Surveillance plays a key role; BIG BROTHER IS WATCHING YOU. Everything that the citizens of Oceania do will be seen by someone, although we know that it would be almost impossible for all the telescreens to be examined by someone, the threat of a person watching you through your telescreen is too great, which enforces the party rule. Another key method of keeping party control are the thought police. A system where people can read your mind, and even to think of something that contradicts party rules and regulations would be a crime. If caught for having a thought crime, you would be erased; Thoughtcrime does not entail death: thoughtcrime IS death. Party control also extends to the key theme of individuality.
Winston Smith, the very name implies a common aspect, and a sense of uniformity. A lot of the party members also wear the same work clothes, which removes individuality. This ties in closely with Newspeak. Newspeak is a new language, which removes words we use currently, for more accurate words, in the aim that every notion will be expressible with one single word. Winstons meeting with Syme refers to Newspeak and the new dictionary. Syme describes the aim of Newspeak as enforcing Ingsoc; Newspeak is Ingsoc and Ingsoc is Newspeak. Removing words from the dictionary means erasing them from peoples minds.
Making it difficult for them to formulate thoughts and ideas in their own head, due to the lack of words available. Which in turn makes it almost impossible for them to extend their thoughts to others, and thereby instigate a rebellion; there will be no thought. Newspeak not only takes away individuality and free thought, but it also aids party control. However Newspeak doesnt stop there, the party is also re-writing every book, newspaper, magazine, every form of literature, to the extent that they are changed into something contradictory of what they used to be. Literature is often re-written by the party in an attempt to change History; All history was a palimpsest, scraped clean and re-inscribed exactly as often as was necessary. By changing history, the party hoped to stay in control.
But before the reader can understand how someone will simply believe a change in history, the reader needs to understand doublethink. The process is so complicated that it is one of the few things that requires a definition. Yet the definition is so convoluted that it captures the essence of doublethink brilliantly. The process of doublethink is too complicated to explain, yet the effective result isnt, the result is believing everything the party does, including changing history. The benefit of changing history is that all party predictions will appear correct, the party will always be seen in a good light. A historian from the future would have to look very hard to find anything to contradict what was written.

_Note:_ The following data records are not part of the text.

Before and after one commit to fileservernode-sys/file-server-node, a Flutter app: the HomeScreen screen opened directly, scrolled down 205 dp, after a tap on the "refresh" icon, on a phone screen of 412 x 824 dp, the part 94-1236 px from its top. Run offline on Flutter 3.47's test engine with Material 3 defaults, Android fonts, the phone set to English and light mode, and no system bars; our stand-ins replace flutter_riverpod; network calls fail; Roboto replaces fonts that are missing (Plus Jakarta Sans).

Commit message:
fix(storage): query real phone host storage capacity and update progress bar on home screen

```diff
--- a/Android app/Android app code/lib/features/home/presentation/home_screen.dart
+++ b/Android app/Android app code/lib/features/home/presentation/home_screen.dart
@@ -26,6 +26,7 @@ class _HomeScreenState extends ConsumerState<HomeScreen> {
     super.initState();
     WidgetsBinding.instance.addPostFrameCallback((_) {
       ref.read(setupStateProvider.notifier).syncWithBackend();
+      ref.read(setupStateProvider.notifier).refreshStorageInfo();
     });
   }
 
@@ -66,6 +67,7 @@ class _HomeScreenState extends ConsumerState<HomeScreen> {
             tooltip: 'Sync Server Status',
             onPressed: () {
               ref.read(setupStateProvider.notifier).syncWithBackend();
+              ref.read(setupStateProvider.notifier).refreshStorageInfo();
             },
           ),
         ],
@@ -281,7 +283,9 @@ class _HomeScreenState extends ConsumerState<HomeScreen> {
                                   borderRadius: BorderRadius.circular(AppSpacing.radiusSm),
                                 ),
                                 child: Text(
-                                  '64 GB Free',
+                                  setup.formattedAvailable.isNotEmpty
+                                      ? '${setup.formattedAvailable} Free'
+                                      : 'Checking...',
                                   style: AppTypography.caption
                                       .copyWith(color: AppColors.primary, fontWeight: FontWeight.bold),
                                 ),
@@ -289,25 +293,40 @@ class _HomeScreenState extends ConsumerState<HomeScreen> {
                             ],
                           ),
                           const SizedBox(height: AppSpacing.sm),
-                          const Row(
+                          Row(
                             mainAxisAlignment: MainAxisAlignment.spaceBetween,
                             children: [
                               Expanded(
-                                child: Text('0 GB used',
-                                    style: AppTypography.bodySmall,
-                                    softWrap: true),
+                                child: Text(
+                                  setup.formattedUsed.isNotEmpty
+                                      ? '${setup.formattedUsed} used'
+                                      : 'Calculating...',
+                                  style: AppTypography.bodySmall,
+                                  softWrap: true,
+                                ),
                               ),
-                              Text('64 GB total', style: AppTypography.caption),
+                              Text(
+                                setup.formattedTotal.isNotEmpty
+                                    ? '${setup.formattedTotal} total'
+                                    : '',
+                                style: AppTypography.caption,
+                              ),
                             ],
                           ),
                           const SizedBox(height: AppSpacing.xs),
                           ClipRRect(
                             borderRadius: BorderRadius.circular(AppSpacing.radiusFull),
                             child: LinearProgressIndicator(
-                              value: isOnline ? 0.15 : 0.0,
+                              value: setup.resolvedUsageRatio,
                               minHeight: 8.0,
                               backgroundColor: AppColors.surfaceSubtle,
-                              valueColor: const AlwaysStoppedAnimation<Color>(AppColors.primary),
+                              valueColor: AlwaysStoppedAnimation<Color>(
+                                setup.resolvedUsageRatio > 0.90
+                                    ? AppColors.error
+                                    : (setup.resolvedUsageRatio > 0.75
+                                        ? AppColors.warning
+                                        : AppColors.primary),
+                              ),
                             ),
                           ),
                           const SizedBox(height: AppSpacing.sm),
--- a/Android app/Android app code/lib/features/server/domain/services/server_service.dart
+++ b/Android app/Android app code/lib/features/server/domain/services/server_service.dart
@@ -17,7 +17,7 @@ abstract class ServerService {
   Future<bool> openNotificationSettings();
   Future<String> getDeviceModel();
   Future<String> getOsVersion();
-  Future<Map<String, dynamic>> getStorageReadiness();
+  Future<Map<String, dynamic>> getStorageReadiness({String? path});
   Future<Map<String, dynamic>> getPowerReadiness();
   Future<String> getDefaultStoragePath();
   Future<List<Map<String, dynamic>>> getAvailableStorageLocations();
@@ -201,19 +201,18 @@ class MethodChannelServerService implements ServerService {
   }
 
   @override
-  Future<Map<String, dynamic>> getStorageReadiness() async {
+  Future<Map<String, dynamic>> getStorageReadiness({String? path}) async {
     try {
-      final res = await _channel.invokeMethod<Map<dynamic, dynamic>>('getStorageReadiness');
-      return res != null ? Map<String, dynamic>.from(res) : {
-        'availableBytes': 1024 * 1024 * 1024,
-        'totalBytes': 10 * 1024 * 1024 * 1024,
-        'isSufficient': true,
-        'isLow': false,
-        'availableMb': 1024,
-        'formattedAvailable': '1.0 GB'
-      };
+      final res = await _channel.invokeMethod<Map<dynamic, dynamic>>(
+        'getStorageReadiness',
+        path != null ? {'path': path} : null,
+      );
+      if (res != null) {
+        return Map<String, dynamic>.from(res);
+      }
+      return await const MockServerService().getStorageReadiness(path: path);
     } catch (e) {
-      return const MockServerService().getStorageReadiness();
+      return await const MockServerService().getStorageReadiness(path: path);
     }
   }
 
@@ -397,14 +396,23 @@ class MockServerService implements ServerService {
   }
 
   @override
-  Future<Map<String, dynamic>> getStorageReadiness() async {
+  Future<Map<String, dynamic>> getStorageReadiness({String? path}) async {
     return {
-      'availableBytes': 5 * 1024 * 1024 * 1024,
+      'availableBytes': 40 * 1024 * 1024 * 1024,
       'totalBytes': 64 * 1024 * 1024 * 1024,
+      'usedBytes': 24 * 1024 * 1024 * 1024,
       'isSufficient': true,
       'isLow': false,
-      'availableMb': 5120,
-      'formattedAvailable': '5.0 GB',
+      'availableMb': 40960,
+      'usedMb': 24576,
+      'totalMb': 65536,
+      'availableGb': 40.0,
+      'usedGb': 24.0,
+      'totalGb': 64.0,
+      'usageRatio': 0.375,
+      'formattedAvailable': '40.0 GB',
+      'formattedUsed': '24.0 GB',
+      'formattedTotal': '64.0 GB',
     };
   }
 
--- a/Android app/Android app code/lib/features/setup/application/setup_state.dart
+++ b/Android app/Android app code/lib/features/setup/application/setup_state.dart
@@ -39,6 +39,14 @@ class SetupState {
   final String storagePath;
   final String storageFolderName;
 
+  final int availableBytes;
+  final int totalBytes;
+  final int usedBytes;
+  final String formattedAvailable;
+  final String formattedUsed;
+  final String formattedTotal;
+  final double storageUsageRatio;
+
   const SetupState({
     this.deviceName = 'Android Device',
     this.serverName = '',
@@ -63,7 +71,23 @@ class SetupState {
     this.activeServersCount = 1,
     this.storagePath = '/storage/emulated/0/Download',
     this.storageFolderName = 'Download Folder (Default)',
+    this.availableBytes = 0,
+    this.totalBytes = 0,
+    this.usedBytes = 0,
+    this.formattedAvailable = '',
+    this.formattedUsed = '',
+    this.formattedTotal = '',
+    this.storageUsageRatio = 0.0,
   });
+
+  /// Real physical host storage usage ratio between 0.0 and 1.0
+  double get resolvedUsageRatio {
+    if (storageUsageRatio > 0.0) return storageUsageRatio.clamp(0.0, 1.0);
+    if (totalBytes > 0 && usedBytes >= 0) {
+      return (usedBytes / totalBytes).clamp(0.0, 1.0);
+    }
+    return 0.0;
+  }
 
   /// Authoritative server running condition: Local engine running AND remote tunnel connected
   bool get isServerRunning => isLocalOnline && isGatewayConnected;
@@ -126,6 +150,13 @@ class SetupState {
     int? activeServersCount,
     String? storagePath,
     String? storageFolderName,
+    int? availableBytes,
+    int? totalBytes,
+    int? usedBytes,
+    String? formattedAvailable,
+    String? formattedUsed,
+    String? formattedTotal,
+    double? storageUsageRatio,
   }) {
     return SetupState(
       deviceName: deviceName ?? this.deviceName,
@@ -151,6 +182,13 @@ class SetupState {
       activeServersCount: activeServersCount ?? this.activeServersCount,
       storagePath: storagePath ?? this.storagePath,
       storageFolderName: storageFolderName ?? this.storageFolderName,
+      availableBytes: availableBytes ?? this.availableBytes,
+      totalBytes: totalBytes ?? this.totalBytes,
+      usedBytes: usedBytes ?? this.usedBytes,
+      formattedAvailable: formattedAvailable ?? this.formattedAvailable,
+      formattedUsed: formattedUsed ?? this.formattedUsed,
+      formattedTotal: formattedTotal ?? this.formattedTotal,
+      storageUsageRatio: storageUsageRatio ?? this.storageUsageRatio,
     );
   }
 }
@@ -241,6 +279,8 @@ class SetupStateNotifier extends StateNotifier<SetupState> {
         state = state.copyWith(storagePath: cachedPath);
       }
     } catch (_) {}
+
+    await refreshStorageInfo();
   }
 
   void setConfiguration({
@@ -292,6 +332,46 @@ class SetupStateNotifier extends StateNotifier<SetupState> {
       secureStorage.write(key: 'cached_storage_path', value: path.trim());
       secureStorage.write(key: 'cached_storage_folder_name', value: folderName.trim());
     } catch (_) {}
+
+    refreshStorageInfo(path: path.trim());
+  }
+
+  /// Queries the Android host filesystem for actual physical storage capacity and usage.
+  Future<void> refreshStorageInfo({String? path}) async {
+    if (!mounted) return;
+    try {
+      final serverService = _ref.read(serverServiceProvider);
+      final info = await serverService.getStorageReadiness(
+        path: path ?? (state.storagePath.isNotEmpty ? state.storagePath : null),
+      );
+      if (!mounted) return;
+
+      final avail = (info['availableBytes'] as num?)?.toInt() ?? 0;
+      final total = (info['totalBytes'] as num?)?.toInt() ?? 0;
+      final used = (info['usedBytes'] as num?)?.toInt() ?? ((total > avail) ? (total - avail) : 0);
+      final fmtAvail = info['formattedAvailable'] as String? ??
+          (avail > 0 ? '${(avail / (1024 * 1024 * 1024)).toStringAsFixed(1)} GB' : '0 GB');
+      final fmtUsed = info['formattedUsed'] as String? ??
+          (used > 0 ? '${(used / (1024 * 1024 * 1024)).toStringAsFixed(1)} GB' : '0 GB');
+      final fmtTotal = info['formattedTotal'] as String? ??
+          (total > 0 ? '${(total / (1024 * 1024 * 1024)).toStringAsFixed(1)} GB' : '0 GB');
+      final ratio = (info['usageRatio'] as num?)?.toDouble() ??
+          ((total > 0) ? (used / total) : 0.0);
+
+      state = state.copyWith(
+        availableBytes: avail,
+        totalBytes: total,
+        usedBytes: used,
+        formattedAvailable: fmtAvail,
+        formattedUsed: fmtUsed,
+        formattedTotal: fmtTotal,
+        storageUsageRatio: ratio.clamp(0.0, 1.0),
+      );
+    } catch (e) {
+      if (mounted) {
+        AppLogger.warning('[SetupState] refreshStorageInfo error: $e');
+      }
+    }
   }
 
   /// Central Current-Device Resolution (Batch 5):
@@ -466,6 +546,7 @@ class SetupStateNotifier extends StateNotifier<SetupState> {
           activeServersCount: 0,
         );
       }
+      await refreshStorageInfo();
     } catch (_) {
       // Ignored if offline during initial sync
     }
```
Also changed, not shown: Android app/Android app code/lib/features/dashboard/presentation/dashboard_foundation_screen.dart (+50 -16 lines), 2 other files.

Russian political and social thought remains a mystery to many historians, often insisting that Russia neatly follow western European categories of development and thought. Rejecting this odd sort of Euro-centrism is the first task of the intellectual historian, and from this point of view has Walicki made his career as the west’s premier historian of Russian political theory. Given the fact that ...
Changing history keeps the party in power; he who controls the past controls the future. Throughout the book, the reader will find themselves asking for a rebellion, or to be more precise, reasons for the lack of a rebellion. The reasons lie in Winston. Winston cant rebel, and the reader sees in him why they themselves wouldnt rebel. The party is simply too powerful. Here Orwell goes against one great belief that one man can make a difference..